In the data below, find each line that contains the word "notebook" and copy it.
** Opening Entries provided block **
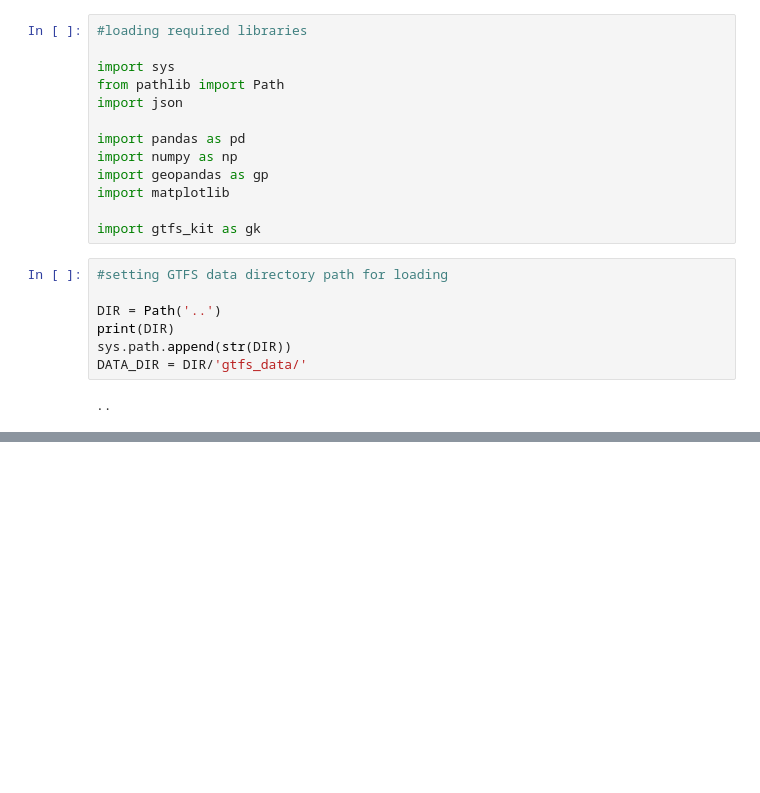
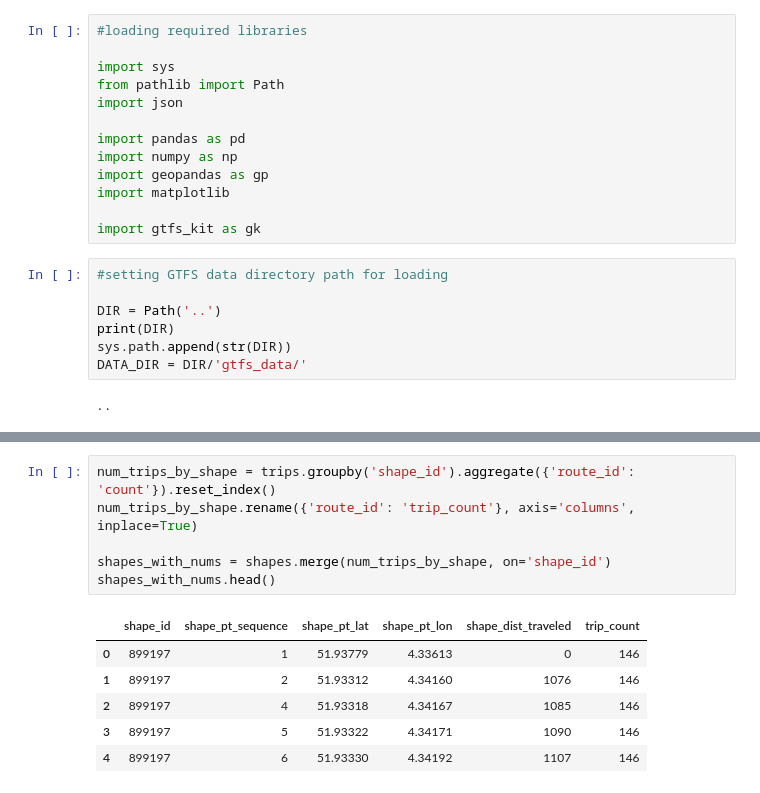
Before and after one commit to TPM-Resilience-Lab/public-transit-system, a Jupyter notebook: python-codes/gtfs_analysis.ipynb, the cells around one changed output, grey strips where cells are left out. Cells and saved outputs as stored; diff of their text form; blank space fills up the shorter version.

```diff
--- a/python-codes/gtfs_analysis.ipynb
+++ b/python-codes/gtfs_analysis.ipynb
@@ -38,0 +104,13 @@ gk.list_feed(path)
+# %%
+num_trips_by_shape = trips.groupby('shape_id').aggregate({'route_id': 'count'}).reset_index()
+num_trips_by_shape.rename({'route_id': 'trip_count'}, axis='columns', inplace=True)
+
+shapes_with_nums = shapes.merge(num_trips_by_shape, on='shape_id')
+shapes_with_nums.head()
+# %% [output]
+|  | shape_id | shape_pt_sequence | shape_pt_lat | shape_pt_lon | shape_dist_traveled | trip_count |
+| 0 | 899197 | 1 | 51.93779 | 4.33613 | 0 | 146 |
+| 1 | 899197 | 2 | 51.93312 | 4.34160 | 1076 | 146 |
+| 2 | 899197 | 4 | 51.93318 | 4.34167 | 1085 | 146 |
+| 3 | 899197 | 5 | 51.93322 | 4.34171 | 1090 | 146 |
+| 4 | 899197 | 6 | 51.93330 | 4.34192 | 1107 | 146 |
```
Also changed, not shown: parts of 10 cells of this notebook, 1 other file.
** Closing Entries provided block **
Output:
Before and after one commit to TPM-Resilience-Lab/public-transit-system, a Jupyter notebook: python-codes/gtfs_analysis.ipynb, the cells around one changed output, grey strips where cells are left out. Cells and saved outputs as stored; diff of their text form; blank space fills up the shorter version.
Also changed, not shown: parts of 10 cells of this notebook, 1 other file.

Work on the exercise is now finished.